━━ RECORD EXCERPTS

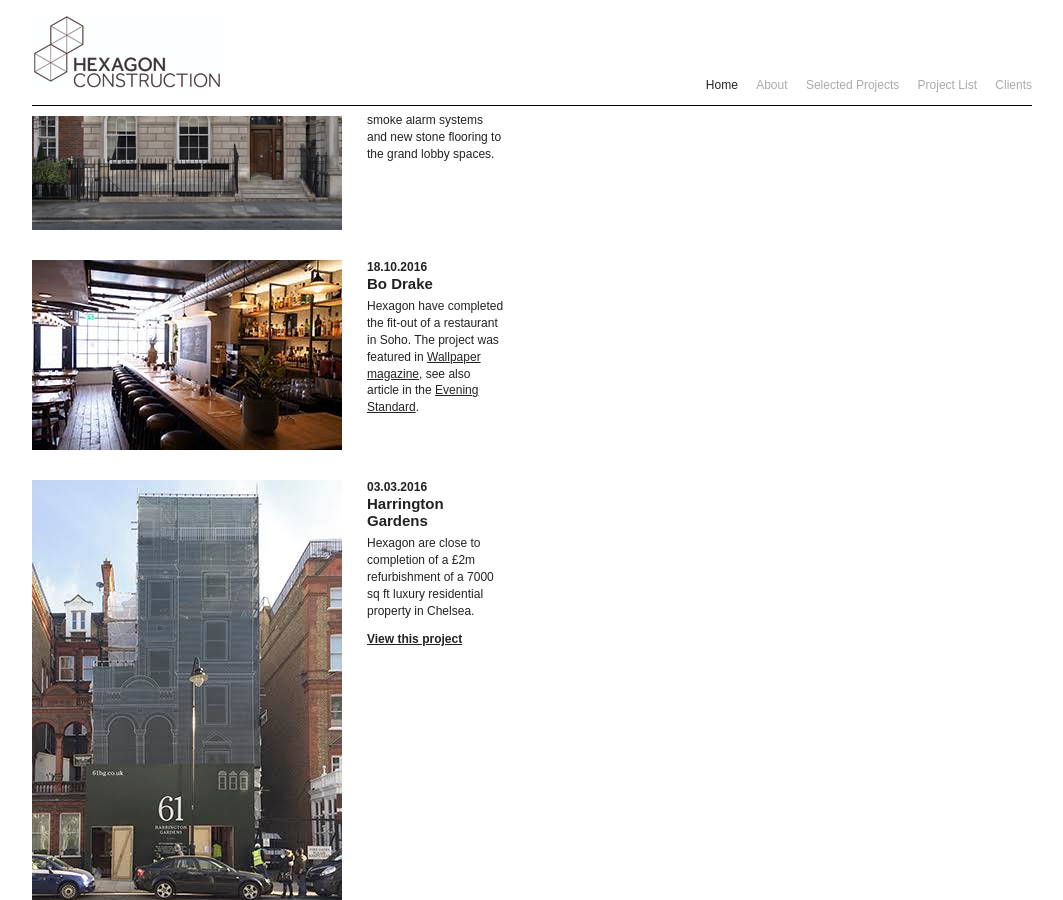
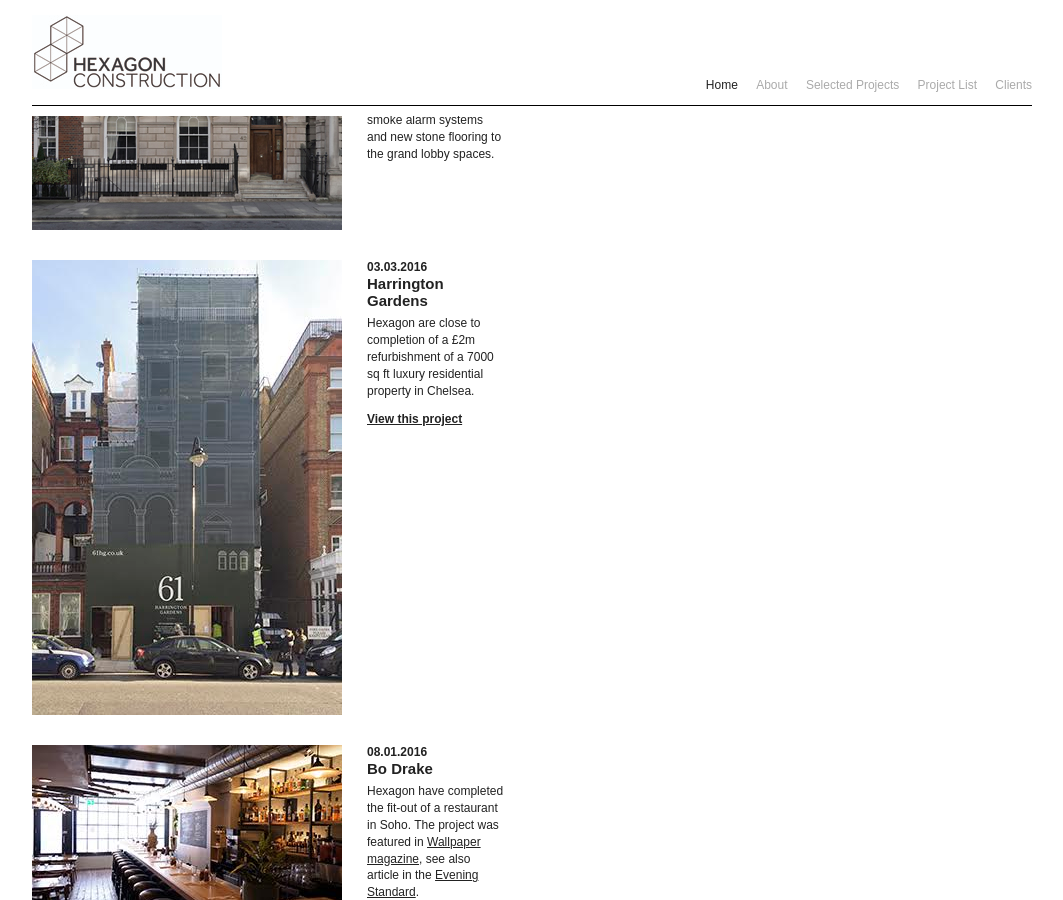
Before and after one commit to joeegan/hexagon-siteleaf, a Jekyll site: the page built from index.markdown, in a window 1280 px wide and 900 px high, scrolled down 2494 px. Shown: the whole window, without its empty margins (108-1171 px from the left). Built offline with Jekyll 4.4.1, drawn with Linux system fonts in a browser that asks for light colours; some web fonts are replaced.

Commit message:
Updated Bo Drake

```diff
--- a/_latest-news/bo-drake.markdown
+++ b/_latest-news/bo-drake.markdown
@@ -1,6 +1,6 @@
 ---
 title: Bo Drake
-date: 2016-10-18 19:50:00 Z
+date: 2016-01-08 19:50:00 Z
 position: 0
 Image: "/uploads/GreekStreet.jpg"
 Date: 2016-01-12 00:00:00 Z
```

━━━━

Skip the pictures and reproduce all remaining entries exactly.

Before and after one commit to joeegan/hexagon-siteleaf, a Jekyll site: the page built from index.markdown, in a window 1280 px wide and 900 px high, scrolled down 2494 px. Shown: the whole window, without its empty margins (108-1171 px from the left). Built offline with Jekyll 4.4.1, drawn with Linux system fonts in a browser that asks for light colours; some web fonts are replaced.

Commit message:
Updated Bo Drake

```diff
--- a/_latest-news/bo-drake.markdown
+++ b/_latest-news/bo-drake.markdown
@@ -1,6 +1,6 @@
 ---
 title: Bo Drake
-date: 2016-10-18 19:50:00 Z
+date: 2016-01-08 19:50:00 Z
 position: 0
 Image: "/uploads/GreekStreet.jpg"
 Date: 2016-01-12 00:00:00 Z
```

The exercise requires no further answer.